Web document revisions
== Segment start ==

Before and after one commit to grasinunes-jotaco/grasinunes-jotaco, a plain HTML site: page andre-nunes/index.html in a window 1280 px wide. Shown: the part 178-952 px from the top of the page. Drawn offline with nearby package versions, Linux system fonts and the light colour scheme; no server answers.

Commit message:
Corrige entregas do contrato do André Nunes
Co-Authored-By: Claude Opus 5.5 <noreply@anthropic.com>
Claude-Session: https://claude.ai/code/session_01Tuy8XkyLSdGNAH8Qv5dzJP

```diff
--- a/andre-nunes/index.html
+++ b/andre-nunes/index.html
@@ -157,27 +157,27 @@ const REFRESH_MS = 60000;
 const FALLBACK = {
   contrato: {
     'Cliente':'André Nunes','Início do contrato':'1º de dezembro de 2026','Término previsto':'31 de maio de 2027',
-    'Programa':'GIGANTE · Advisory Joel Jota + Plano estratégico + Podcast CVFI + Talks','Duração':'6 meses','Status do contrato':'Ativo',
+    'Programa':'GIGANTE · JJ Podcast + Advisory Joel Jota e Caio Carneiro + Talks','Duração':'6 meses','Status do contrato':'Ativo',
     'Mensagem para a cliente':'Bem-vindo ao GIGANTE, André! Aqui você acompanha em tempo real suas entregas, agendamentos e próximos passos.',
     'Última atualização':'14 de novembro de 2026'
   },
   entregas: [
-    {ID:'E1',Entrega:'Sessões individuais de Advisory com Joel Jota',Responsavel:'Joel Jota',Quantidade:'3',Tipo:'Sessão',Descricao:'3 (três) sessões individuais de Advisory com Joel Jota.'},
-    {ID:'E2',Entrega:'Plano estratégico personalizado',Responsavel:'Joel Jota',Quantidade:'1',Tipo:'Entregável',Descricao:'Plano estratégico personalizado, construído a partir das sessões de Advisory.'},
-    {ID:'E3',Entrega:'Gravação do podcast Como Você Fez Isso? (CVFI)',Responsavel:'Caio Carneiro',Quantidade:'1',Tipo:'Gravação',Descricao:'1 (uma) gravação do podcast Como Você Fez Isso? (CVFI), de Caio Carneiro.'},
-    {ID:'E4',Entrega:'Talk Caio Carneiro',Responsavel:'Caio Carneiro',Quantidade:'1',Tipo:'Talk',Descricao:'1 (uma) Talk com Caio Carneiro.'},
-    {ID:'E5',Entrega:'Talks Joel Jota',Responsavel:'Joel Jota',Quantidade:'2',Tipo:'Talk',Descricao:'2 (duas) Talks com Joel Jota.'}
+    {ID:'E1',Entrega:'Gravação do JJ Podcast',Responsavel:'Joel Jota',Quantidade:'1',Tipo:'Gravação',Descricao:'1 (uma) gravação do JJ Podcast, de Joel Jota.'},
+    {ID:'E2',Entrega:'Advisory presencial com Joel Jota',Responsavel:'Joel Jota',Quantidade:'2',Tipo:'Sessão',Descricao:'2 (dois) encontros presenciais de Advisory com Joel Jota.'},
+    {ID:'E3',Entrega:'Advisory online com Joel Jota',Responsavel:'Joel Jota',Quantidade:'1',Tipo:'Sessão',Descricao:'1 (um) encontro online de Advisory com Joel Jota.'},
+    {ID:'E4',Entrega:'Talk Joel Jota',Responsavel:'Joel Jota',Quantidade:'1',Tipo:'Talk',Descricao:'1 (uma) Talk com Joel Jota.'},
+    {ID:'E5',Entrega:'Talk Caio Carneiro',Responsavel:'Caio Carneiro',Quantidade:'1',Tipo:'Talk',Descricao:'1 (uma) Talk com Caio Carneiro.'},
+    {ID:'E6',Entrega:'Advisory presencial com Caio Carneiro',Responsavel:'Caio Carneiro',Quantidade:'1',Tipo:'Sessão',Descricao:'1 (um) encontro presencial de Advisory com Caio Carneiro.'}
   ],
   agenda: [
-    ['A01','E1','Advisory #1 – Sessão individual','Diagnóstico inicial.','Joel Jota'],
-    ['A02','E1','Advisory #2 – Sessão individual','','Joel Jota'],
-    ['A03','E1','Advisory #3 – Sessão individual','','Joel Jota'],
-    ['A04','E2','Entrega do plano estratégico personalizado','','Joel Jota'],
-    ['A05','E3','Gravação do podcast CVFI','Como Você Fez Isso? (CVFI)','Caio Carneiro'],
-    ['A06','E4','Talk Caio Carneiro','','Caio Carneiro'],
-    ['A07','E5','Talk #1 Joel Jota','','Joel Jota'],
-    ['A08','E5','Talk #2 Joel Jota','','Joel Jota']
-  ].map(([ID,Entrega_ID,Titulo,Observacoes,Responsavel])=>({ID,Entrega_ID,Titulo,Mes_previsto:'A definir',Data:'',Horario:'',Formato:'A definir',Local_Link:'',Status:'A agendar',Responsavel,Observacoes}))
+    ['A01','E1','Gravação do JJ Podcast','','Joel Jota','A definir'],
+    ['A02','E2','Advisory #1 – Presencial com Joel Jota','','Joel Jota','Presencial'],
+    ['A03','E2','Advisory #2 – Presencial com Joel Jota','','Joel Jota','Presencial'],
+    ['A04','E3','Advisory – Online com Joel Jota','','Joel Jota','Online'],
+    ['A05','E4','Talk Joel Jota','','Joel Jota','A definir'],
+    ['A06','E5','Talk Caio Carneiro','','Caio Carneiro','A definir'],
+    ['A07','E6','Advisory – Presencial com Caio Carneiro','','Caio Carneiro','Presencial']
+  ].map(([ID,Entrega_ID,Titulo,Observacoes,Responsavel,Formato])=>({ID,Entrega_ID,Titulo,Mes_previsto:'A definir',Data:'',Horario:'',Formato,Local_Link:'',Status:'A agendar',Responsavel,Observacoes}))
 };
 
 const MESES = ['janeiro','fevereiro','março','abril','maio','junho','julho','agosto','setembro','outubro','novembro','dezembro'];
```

== Segment end ==

This exercise calls for the entries to be restated exactly.

▸ **Output of the task**
Before and after one commit to grasinunes-jotaco/grasinunes-jotaco, a plain HTML site: page andre-nunes/index.html in a window 1280 px wide. Shown: the part 178-952 px from the top of the page. Drawn offline with nearby package versions, Linux system fonts and the light colour scheme; no server answers.

Commit message:
Corrige entregas do contrato do André Nunes
Co-Authored-By: Claude Opus 5.5 <noreply@anthropic.com>
Claude-Session: https://claude.ai/code/session_01Tuy8XkyLSdGNAH8Qv5dzJP

```diff
--- a/andre-nunes/index.html
+++ b/andre-nunes/index.html
@@ -157,27 +157,27 @@ const REFRESH_MS = 60000;
 const FALLBACK = {
   contrato: {
     'Cliente':'André Nunes','Início do contrato':'1º de dezembro de 2026','Término previsto':'31 de maio de 2027',
-    'Programa':'GIGANTE · Advisory Joel Jota + Plano estratégico + Podcast CVFI + Talks','Duração':'6 meses','Status do contrato':'Ativo',
+    'Programa':'GIGANTE · JJ Podcast + Advisory Joel Jota e Caio Carneiro + Talks','Duração':'6 meses','Status do contrato':'Ativo',
     'Mensagem para a cliente':'Bem-vindo ao GIGANTE, André! Aqui você acompanha em tempo real suas entregas, agendamentos e próximos passos.',
     'Última atualização':'14 de novembro de 2026'
   },
   entregas: [
-    {ID:'E1',Entrega:'Sessões individuais de Advisory com Joel Jota',Responsavel:'Joel Jota',Quantidade:'3',Tipo:'Sessão',Descricao:'3 (três) sessões individuais de Advisory com Joel Jota.'},
-    {ID:'E2',Entrega:'Plano estratégico personalizado',Responsavel:'Joel Jota',Quantidade:'1',Tipo:'Entregável',Descricao:'Plano estratégico personalizado, construído a partir das sessões de Advisory.'},
-    {ID:'E3',Entrega:'Gravação do podcast Como Você Fez Isso? (CVFI)',Responsavel:'Caio Carneiro',Quantidade:'1',Tipo:'Gravação',Descricao:'1 (uma) gravação do podcast Como Você Fez Isso? (CVFI), de Caio Carneiro.'},
-    {ID:'E4',Entrega:'Talk Caio Carneiro',Responsavel:'Caio Carneiro',Quantidade:'1',Tipo:'Talk',Descricao:'1 (uma) Talk com Caio Carneiro.'},
-    {ID:'E5',Entrega:'Talks Joel Jota',Responsavel:'Joel Jota',Quantidade:'2',Tipo:'Talk',Descricao:'2 (duas) Talks com Joel Jota.'}
+    {ID:'E1',Entrega:'Gravação do JJ Podcast',Responsavel:'Joel Jota',Quantidade:'1',Tipo:'Gravação',Descricao:'1 (uma) gravação do JJ Podcast, de Joel Jota.'},
+    {ID:'E2',Entrega:'Advisory presencial com Joel Jota',Responsavel:'Joel Jota',Quantidade:'2',Tipo:'Sessão',Descricao:'2 (dois) encontros presenciais de Advisory com Joel Jota.'},
+    {ID:'E3',Entrega:'Advisory online com Joel Jota',Responsavel:'Joel Jota',Quantidade:'1',Tipo:'Sessão',Descricao:'1 (um) encontro online de Advisory com Joel Jota.'},
+    {ID:'E4',Entrega:'Talk Joel Jota',Responsavel:'Joel Jota',Quantidade:'1',Tipo:'Talk',Descricao:'1 (uma) Talk com Joel Jota.'},
+    {ID:'E5',Entrega:'Talk Caio Carneiro',Responsavel:'Caio Carneiro',Quantidade:'1',Tipo:'Talk',Descricao:'1 (uma) Talk com Caio Carneiro.'},
+    {ID:'E6',Entrega:'Advisory presencial com Caio Carneiro',Responsavel:'Caio Carneiro',Quantidade:'1',Tipo:'Sessão',Descricao:'1 (um) encontro presencial de Advisory com Caio Carneiro.'}
   ],
   agenda: [
-    ['A01','E1','Advisory #1 – Sessão individual','Diagnóstico inicial.','Joel Jota'],
-    ['A02','E1','Advisory #2 – Sessão individual','','Joel Jota'],
-    ['A03','E1','Advisory #3 – Sessão individual','','Joel Jota'],
-    ['A04','E2','Entrega do plano estratégico personalizado','','Joel Jota'],
-    ['A05','E3','Gravação do podcast CVFI','Como Você Fez Isso? (CVFI)','Caio Carneiro'],
-    ['A06','E4','Talk Caio Carneiro','','Caio Carneiro'],
-    ['A07','E5','Talk #1 Joel Jota','','Joel Jota'],
-    ['A08','E5','Talk #2 Joel Jota','','Joel Jota']
-  ].map(([ID,Entrega_ID,Titulo,Observacoes,Responsavel])=>({ID,Entrega_ID,Titulo,Mes_previsto:'A definir',Data:'',Horario:'',Formato:'A definir',Local_Link:'',Status:'A agendar',Responsavel,Observacoes}))
+    ['A01','E1','Gravação do JJ Podcast','','Joel Jota','A definir'],
+    ['A02','E2','Advisory #1 – Presencial com Joel Jota','','Joel Jota','Presencial'],
+    ['A03','E2','Advisory #2 – Presencial com Joel Jota','','Joel Jota','Presencial'],
+    ['A04','E3','Advisory – Online com Joel Jota','','Joel Jota','Online'],
+    ['A05','E4','Talk Joel Jota','','Joel Jota','A definir'],
+    ['A06','E5','Talk Caio Carneiro','','Caio Carneiro','A definir'],
+    ['A07','E6','Advisory – Presencial com Caio Carneiro','','Caio Carneiro','Presencial']
+  ].map(([ID,Entrega_ID,Titulo,Observacoes,Responsavel,Formato])=>({ID,Entrega_ID,Titulo,Mes_previsto:'A definir',Data:'',Horario:'',Formato,Local_Link:'',Status:'A agendar',Responsavel,Observacoes}))
 };
 
 const MESES = ['janeiro','fevereiro','março','abril','maio','junho','julho','agosto','setembro','outubro','novembro','dezembro'];
```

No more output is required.